[Image comparison data]
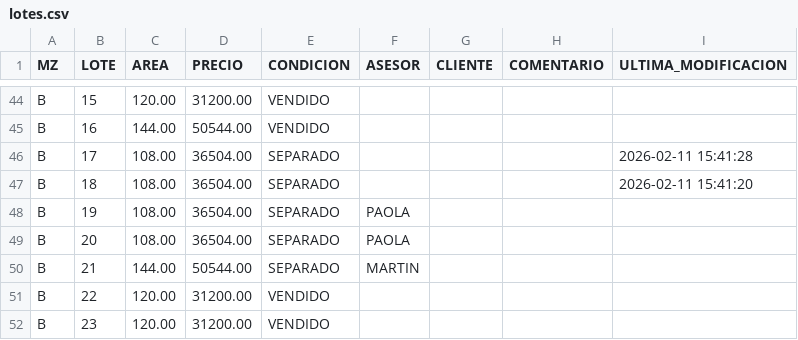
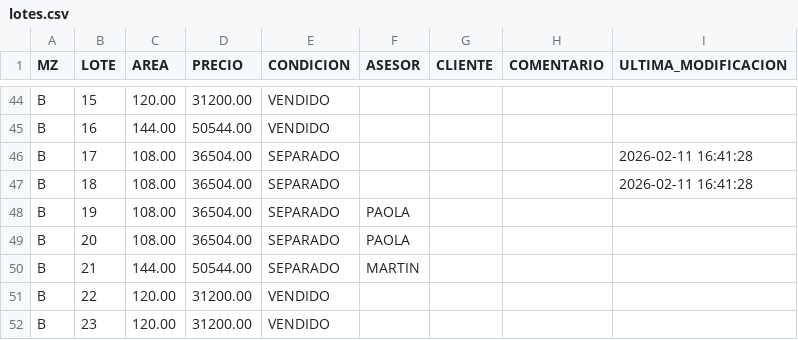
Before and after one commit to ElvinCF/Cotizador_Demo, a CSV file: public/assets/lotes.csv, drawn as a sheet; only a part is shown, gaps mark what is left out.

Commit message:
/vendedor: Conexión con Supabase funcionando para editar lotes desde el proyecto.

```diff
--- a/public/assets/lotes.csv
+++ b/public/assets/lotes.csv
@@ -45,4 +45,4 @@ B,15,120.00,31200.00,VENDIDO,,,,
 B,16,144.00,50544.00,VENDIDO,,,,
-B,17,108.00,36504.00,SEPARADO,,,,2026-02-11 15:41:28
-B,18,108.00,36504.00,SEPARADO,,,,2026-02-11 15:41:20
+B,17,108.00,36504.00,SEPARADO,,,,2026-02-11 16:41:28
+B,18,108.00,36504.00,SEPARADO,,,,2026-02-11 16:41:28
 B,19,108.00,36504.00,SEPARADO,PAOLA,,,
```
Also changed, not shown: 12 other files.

• **Task description**
With the images omitted, retype the records above exactly.

• **Answer for this exercise**
Before and after one commit to ElvinCF/Cotizador_Demo, a CSV file: public/assets/lotes.csv, drawn as a sheet; only a part is shown, gaps mark what is left out.

Commit message:
/vendedor: Conexión con Supabase funcionando para editar lotes desde el proyecto.

```diff
--- a/public/assets/lotes.csv
+++ b/public/assets/lotes.csv
@@ -45,4 +45,4 @@ B,15,120.00,31200.00,VENDIDO,,,,
 B,16,144.00,50544.00,VENDIDO,,,,
-B,17,108.00,36504.00,SEPARADO,,,,2026-02-11 15:41:28
-B,18,108.00,36504.00,SEPARADO,,,,2026-02-11 15:41:20
+B,17,108.00,36504.00,SEPARADO,,,,2026-02-11 16:41:28
+B,18,108.00,36504.00,SEPARADO,,,,2026-02-11 16:41:28
 B,19,108.00,36504.00,SEPARADO,PAOLA,,,
```
Also changed, not shown: 12 other files.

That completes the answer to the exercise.